I used to worry all the time about money, about job prospects, about future calamities real and imagined. I used to feel frustrated that every teacher I’d known emphasised hard work and determination – ‘meritocracy’, as we call it in Singapore – but no one told me about capitalism, a system in which hard work is often rewarded by overtime and underpayment. I used to get worn out, feeling like freelancing as a writer was about as effective (and profitable) as banging my head against a brick wall.
Calum will tell you that I still worry about all these things, that I still feel frustrated and lost and that there are (many) days when I simply can’t be bothered to leave the house. But I’ve also got better at recognising little victories: waking up on a lazy Sunday afternoon to find myself snugly sandwiched between my husband and my cat because we’ve all fallen asleep on the same pillow, and feeling completely satisfied with my place in the world. Watching Houdini tuck into his food and feeling some small sense of pride for being able to provide. Having a kitten sit on my chest while I’m sprawled on the sofa reading a book, and knowing that no matter how many pitch rejections I get, at least one creature in the world thinks I’m awesome.
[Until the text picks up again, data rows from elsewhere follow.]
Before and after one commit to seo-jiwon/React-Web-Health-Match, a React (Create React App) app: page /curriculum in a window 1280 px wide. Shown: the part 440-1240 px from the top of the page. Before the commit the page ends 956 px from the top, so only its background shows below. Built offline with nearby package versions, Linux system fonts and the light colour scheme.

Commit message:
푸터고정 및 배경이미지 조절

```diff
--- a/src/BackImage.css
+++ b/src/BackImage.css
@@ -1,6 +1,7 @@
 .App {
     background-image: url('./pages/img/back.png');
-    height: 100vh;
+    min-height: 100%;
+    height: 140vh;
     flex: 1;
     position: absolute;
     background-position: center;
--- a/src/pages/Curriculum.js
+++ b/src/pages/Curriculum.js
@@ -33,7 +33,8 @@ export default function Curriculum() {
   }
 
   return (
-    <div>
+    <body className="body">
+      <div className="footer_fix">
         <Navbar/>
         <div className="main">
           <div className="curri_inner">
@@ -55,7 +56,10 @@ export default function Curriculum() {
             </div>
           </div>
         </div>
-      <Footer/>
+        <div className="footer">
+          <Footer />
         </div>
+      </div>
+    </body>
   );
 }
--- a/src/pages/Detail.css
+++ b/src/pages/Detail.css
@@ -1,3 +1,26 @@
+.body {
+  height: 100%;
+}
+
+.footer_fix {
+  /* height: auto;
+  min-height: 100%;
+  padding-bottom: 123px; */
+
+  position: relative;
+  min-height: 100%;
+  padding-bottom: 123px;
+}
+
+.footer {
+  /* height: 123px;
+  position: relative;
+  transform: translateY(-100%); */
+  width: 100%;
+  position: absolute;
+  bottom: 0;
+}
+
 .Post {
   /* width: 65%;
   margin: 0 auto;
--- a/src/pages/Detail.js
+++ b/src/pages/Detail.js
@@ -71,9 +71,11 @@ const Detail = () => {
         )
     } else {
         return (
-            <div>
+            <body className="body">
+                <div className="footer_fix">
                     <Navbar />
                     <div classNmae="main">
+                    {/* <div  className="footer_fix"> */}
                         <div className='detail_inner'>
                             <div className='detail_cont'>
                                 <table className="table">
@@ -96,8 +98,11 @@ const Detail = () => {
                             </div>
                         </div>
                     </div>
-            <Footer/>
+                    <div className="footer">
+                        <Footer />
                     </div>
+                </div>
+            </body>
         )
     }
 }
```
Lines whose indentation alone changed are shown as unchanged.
I’m 27 years old this year and adult life feels nothing like we were told it would be when we were in school. At this point in life our parents had homes – paid for through mortgages they could actually afford – and children and stability from knowing they weren’t going to have to leave the country because of visas or the lack of employment opportunities.
What we have is a paycheque-to-paycheque lifestyle in a flat that costs what is, on a quiet month, almost my entire income, and work in an industry that is more interested in clickbait than the urgent social justice issues that drew us to the job in the first place. In a global climate where developed nations all over the world are freaking out about immigration, my transnational marriage trembles in the hands of human resource and immigration officials reviewing tedious paperwork and painstakingly-filled forms. It’s the part of being a “millennial” that they don’t tell you about.
But we have a cat. He’s a small cat, all black with a white patch on his belly, eyes turning from blue to green to yellow. He climbs chairs like a monkey and chases his tail. He runs ahead and hides behind doors, just so he can pounce on you and give you a ‘surprise’ (you better act like it’s a surprise) when you enter the room.
I don’t know whether I’ll ever be an established, award-winning journalist. I don’t think my parents will be nominating me for Daughter of the Year any time soon. I’m pretty sure I’m not the best wife in the world, and I’m not totally confident I know how to be one. But I have a cat I know how to love, and he doesn’t have to but follows me from room to room like a shadow on a sugar-high. And just like how he himself was forced out of a drainpipe from which he was too bewildered to emerge, this small, cheeky thing was the one thing that pushed me out of my funk.